Here at TBG, we've done a number of 4K challenges over the years, starting with the GTX 980 Ti SLI setup, moving on to the GTX 1070 SLI setup, and finally the Titan X Pascal versus the GTX 1080 SLI setup. Well, thanks to the recent release of the GeForce GTX 1080 Ti, Nvidia has pushed gaming performance up a notch, so it's time to benchmark 4K performance on two of these beasts running in SLI.
The truth is that the GTX 1080 Ti is probably the most important release for gamers in a very long time, but coming in the middle of a GPU generation, it's made a bit less of a splash than previous product releases. The fact that it offered a tremendous performance boost over the GTX 1080 at the same price just 10 months later really didn't make as much of an impact as it probably should have. As we found in our GTX 1080 Ti review, it's actually about 30% faster than the GTX 1080, which itself made a gigantic splash upon its release in May 2016 for besting the previous champ, the GTX 980 Ti, by about 30% at a slightly higher price. Comparing these two releases in context, then, the GTX 1080 Ti should have been the bigger deal. But in the end, our guess is that these mid-generation launches just can't garner the kind of attention that big generational shifts do.
Well, we're here to see if enthusiasts should get a bit more pumped about this card, specifically when run in SLI. We're not going to give away the conclusion just yet... read on to find out if GTX 1080 Ti SLI is a must-have for serious 4K gamers!
Here are the specs (and a photo) of the system we used for benchmarking:
- CPU: , overclocked to 4.3GHz
- Video Cards: 2x
- SLI Bridge:
- SSD #1:
- SSD #2:
- Power Supply:
- CPU Cooler:
- Operating System:
Note that we'll be providing benchmarks for our 1080 Ti SLI duo at both reference and overclocked speeds. As with all Pascal cards, overclocking headroom of the GTX 1080 Ti is fairly limited; we were able to increase the core on our two samples by 160MHz (about 9%) and memory to 11,800MHz (up 7% from the reference 11,000MHz). Remember, when running in SLI, both cards must remain stable, so while one of our cards had a bit more headroom, we were limited by the lesser of the two samples. You can actually run them out of clock sync, but we don't see that as being worthwhile. We ran our +160MHz/+800Mhz clocks in every single one of our games, and they never crashed a single time, but definitely crashed if we tried to push them any higher. We're always suspicious of overclocking claims, even those done by professional reviewers, when the results are shown for just one or two games. That, dear readers, does not a valid overclock make!
To eliminate system bottlenecks as much as possible, we used our X99-based benchmarking system, which features an Intel Core i7-6900K processor was overclocked to 4.3GHz. As we found in our gaming CPU shootout, in many games, the extra power of this eight-core processor is critical to getting the most out of a high-end GPU configuration.
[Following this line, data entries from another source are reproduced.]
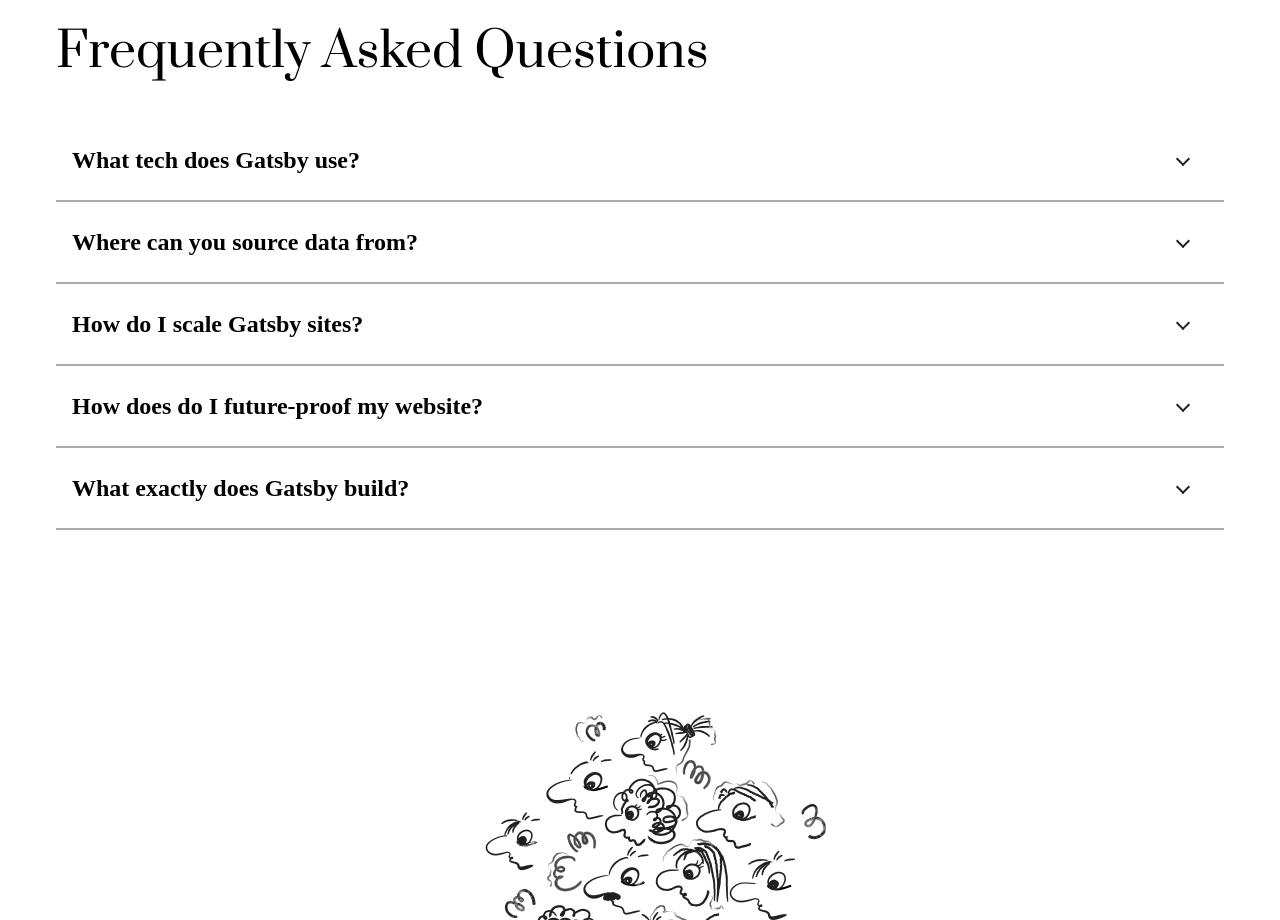
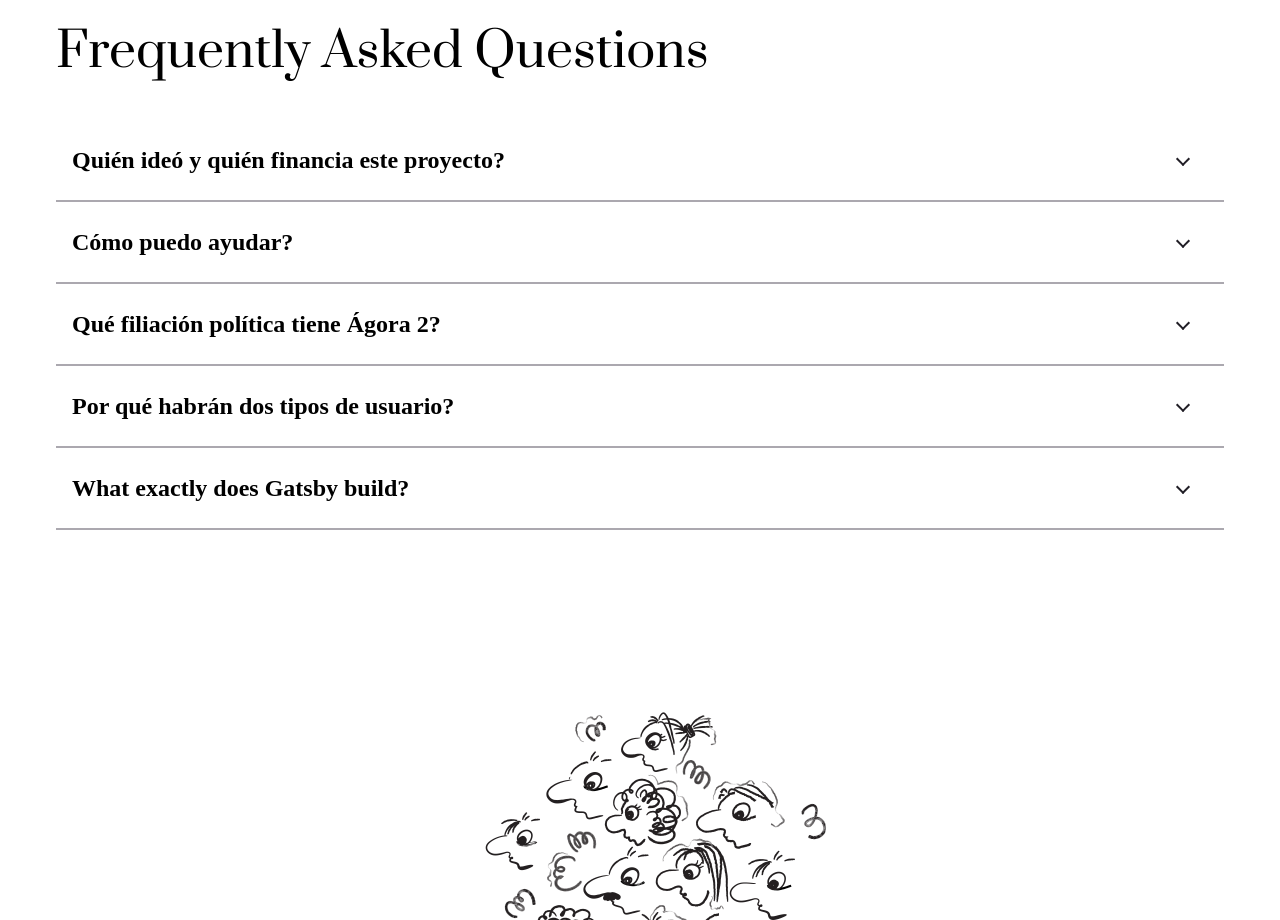
Before and after one commit to agora2/agora2.github.io, a Gatsby site: page / in a window 1280 px wide. Shown: the part 3320-4240 px from the top of the page. Built offline with nearby package versions, Linux system fonts and the light colour scheme; Gatsby itself is replaced by a stand-in of ours; a web font is replaced by a local one.

Commit message:
our q&a's

```diff
--- a/src/components/sections/Faq.js
+++ b/src/components/sections/Faq.js
@@ -7,36 +7,43 @@
 
 const FAQS = [
   {
-    title: 'What tech does Gatsby use?',
+    title: 'Quién ideó y quién financia este proyecto?',
     content: () => (
       <>
-        Enjoy the power of the latest web technologies – React.js , Webpack , modern JavaScript and
-        CSS and more — all set up and waiting for you to start building
+        Ágora 2 es una idea de que nace de un debate entre sus fundadores, ciudadanos cubanos, sin mediación,
+      motivación o injerencia de ninguna otra instancia, nacional o extranjera. Su financiamiento provendrá
+      exclusivamente de ciudadanos cubanos con derecho al voto, y el dinero se usará para pagar los servicios
+      de la web. El equipo trabajará siempre de forma voluntaria y no remunerada.
+
       </>
     )
   },
   {
-    title: 'Where can you source data from?',
+    title: 'Cómo puedo ayudar?',
     content: () => (
       <>
-        Gatsby’s rich data plugin ecosystem lets you build sites with the data you want — from one
-        or many sources: Pull data from headless CMSs, SaaS services, APIs, databases, your file
-        system, and more directly into your pages using GraphQL.
+        Hay tres formas fundamentales de ayudar al proyecto. La primera es como miembro del equipo. Para eso
+      puede enviarnos su disposición via email a la dirección admin@agora2.org o contactar directamente a un
+      miembro del equipo. La segunda es contribuyendo con la divulgación del proyecto a nivel comunitario para
+      motivar la participación popular en los debates de Ágora. Y la tercera es haciendo una donación a la cuenta
+      del proyecto (esta cuenta todavía no existe), que se usará para pagar los servicios de hosting del sitio web.
       </>
     )
   },
   {
-    title: 'How do I scale Gatsby sites?',
+    title: 'Qué filiación política tiene Ágora 2?',
     content: () => (
       <>
-        Gatsby.js is Internet Scale. Forget complicated deploys with databases and servers and their
-        expensive, time-consuming setup costs, maintenance, and scaling fears. Gatsby.js builds your
-        site as “static” files which can be deployed easily on dozens of services.
+        Ágora 2 se esforzará en no preferenciar ninguna inclinación política más allá de la observancia
+      estricta de la constitución de la República de Cuba. Como está recogido en nuestro código de conducta,
+      cada miembro del equipo se compromete a que sus sesgos políticos individuales no interfieran con los
+      objetios democráticos del proyecto. La meta es garantizar que todas las opiniones, expresadas adecuadamente,
+      tengan espacio y respeto.
       </>
     )
   },
   {
-    title: 'How does do I future-proof my website?',
+    title: 'Por qué habrán dos tipos de usuario?',
     content: () => (
       <>
         Do not build a website with last decade’s tech. The future of the web is mobile, JavaScript
@@ -51,10 +58,12 @@
     title: 'What exactly does Gatsby build?',
     content: () => (
       <>
-        Gatsby.js is a static PWA (Progressive Web App) generator. You get code and data splitting
-        out-of-the-box. Gatsby loads only the critical HTML, CSS, data, and JavaScript so your site
-        loads as fast as possible. Once loaded, Gatsby prefetches resources for other pages so
-        clicking around the site feels incredibly fast.
+        La plataforma está pensada para los electores, esto es, ciudadanos cubanos con derecho al voto,
+      ellos pueden abrir una cuenta de tipo Elector y tener acceso a todas las funcionalidades de Ágora 2.
+      Adicionalmente, las cuentas de tipo Observador están pensadas para usuarios que, sin formar parte
+      activa del proceso eleccionario, quieran participar observando el proceso e interviniendo en los
+      debates. Consideramos que esta posibilidad enriquecerá las discusiones ayudando a contrastar y validar
+      opiniones y puntos de vista.
       </>
     )
   }
```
For our testing, we're using one synthetic benchmark and eight games, all running at a native 4K resolution: 3DMark Fire Strike Ultra, Crysis 3, Far Cry 4, The Witcher 3, Fallout 4, Rise of the Tomb Raider, DOOM, Battlefield 1, and Watch_Dogs 2. Each game was run with the highest preset available, typically referred to as "Very High" or "Ultra." Note that in every game other than Battlefield 1, this is actually not the highest setting available, as individual parameters may have additional quality settings beyond Ultra, for example DOOM has a few "Nightmare" settings, and a number of games have extra ambient occlusion settings that aren't included in any preset. For the sake of making comparisons easy, we decided it wasn't worth it to max out each individual quality setting.
All game data was collected in actual in-game runs, which often provide totally different (and obviously more relevant) results than canned benchmarks. We used FRAPS to collect data for three 30-second samples of each benchmark on each video card setup. And take note: as always, we bench Battlefield 1 in a multiplayer round, which performs far differently from the single-player game that nearly ever other review site benchmarks but no one actually plays! Trust us when we say that getting reliable data in live BF1 matches takes almost as long as collecting all the other data combined, which is why you rarely see it done! We tested only at 4K because we truly believe that if you're spending this much money on video cards, you should be gaming on a high-end monitor, which today means either 4K/60Hz or 1440p/100+Hz. As a rule of thumb, 2560 x 1440 runs twice as fast as 4K, so if you can hit 60fps at 4K, you can hit a high-refresh-friendly 120fps at 1440p. Have a 1080p monitor and want a GTX 1080 Ti? Get a new monitor first, please! As you'll see, GTX 1080 Ti SLI is arguably too fast even for 4K!
OK, now that we've explained the method to our madness, it's time to move on to the results!